Goal of the exercise |
For each line below that includes the string "auto", show the whole line.

Material shown |
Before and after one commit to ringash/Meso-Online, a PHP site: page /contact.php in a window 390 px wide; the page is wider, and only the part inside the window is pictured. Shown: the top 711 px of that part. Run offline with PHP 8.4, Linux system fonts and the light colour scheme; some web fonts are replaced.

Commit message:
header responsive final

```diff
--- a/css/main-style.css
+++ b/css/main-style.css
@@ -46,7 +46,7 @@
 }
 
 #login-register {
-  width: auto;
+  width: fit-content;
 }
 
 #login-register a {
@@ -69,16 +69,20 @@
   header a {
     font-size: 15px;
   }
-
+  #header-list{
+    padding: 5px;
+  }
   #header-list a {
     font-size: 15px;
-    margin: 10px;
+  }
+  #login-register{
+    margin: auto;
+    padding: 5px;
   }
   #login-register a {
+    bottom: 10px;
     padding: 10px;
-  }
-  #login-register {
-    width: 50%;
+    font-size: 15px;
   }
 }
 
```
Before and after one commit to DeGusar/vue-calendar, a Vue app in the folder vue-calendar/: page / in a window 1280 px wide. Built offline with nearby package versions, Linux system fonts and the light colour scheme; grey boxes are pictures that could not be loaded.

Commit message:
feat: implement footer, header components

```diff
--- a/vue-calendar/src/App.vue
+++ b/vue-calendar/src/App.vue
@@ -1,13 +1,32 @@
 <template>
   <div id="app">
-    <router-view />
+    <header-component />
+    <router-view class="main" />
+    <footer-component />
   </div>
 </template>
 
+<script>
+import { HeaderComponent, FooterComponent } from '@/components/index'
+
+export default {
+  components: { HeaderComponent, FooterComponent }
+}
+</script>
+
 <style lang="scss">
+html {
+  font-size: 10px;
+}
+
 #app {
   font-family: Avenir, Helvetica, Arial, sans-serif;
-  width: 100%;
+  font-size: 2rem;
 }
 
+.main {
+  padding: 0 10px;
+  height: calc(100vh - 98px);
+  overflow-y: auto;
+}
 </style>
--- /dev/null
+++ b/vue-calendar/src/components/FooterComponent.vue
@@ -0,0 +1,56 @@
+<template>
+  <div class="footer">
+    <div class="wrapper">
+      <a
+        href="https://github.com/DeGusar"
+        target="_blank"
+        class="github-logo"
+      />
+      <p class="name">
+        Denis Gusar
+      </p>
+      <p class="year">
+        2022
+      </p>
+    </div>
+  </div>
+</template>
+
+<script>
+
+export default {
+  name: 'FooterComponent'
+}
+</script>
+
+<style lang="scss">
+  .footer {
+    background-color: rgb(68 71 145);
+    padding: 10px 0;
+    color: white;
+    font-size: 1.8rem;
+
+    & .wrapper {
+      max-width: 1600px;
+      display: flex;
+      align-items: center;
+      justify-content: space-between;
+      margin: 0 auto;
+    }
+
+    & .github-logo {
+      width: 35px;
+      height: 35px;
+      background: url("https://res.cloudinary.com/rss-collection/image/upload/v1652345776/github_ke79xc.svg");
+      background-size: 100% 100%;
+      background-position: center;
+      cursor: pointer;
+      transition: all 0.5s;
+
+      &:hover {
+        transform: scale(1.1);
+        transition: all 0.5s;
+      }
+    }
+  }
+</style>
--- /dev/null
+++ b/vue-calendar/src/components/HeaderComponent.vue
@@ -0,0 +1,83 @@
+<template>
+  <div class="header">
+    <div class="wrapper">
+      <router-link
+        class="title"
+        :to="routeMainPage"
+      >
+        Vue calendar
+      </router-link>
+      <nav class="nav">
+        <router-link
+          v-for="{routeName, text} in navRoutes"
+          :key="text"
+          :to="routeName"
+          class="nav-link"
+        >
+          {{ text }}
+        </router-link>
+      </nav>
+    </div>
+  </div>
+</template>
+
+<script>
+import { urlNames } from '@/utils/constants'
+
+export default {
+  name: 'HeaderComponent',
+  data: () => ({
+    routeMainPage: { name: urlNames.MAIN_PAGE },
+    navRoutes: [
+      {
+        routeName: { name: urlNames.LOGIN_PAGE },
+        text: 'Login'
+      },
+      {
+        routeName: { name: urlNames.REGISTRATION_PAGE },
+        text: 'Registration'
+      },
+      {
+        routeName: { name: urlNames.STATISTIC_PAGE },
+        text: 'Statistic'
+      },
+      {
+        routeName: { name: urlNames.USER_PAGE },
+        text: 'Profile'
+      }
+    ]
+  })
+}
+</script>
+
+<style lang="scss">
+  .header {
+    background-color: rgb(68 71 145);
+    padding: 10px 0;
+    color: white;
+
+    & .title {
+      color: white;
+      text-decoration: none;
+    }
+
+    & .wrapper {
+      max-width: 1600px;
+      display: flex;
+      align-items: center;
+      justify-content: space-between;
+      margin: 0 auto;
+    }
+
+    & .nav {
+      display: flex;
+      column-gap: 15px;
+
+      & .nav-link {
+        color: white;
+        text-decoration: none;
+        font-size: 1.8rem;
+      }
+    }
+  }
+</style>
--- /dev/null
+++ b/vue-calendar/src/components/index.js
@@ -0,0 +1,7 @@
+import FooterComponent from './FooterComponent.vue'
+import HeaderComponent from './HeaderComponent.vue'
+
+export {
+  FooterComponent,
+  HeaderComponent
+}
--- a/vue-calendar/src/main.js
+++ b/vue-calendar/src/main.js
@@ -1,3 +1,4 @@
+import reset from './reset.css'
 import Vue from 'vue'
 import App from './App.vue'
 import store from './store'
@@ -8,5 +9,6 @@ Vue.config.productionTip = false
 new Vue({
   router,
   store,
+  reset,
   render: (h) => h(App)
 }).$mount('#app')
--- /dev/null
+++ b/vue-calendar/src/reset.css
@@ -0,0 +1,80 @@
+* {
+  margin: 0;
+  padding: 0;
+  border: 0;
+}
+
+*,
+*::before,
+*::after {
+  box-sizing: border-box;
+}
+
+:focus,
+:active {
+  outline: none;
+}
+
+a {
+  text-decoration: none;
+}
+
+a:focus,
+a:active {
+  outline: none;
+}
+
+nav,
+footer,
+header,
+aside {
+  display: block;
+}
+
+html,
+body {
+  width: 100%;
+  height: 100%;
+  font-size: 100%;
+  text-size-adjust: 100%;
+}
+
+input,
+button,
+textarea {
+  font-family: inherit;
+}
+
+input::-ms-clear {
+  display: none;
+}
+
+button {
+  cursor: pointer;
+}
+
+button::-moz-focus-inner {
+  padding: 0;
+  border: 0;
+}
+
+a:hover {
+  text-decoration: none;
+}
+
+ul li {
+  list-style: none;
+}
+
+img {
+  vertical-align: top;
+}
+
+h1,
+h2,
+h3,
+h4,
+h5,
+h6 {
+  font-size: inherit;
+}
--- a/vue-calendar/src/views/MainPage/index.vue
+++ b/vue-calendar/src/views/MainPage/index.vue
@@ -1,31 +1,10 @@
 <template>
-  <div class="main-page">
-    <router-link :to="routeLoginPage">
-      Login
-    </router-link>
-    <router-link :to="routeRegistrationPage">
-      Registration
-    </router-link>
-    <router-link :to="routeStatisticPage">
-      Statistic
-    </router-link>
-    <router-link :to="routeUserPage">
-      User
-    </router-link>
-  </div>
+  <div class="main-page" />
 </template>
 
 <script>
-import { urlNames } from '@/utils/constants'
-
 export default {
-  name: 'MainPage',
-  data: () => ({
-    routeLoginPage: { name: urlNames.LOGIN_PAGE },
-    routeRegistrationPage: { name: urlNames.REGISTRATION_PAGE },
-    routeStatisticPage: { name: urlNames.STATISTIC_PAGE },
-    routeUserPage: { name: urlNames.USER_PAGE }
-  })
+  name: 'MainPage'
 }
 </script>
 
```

Worked solution |
-  width: auto;
+    margin: auto;
+  overflow-y: auto;
+      margin: 0 auto;
+      margin: 0 auto;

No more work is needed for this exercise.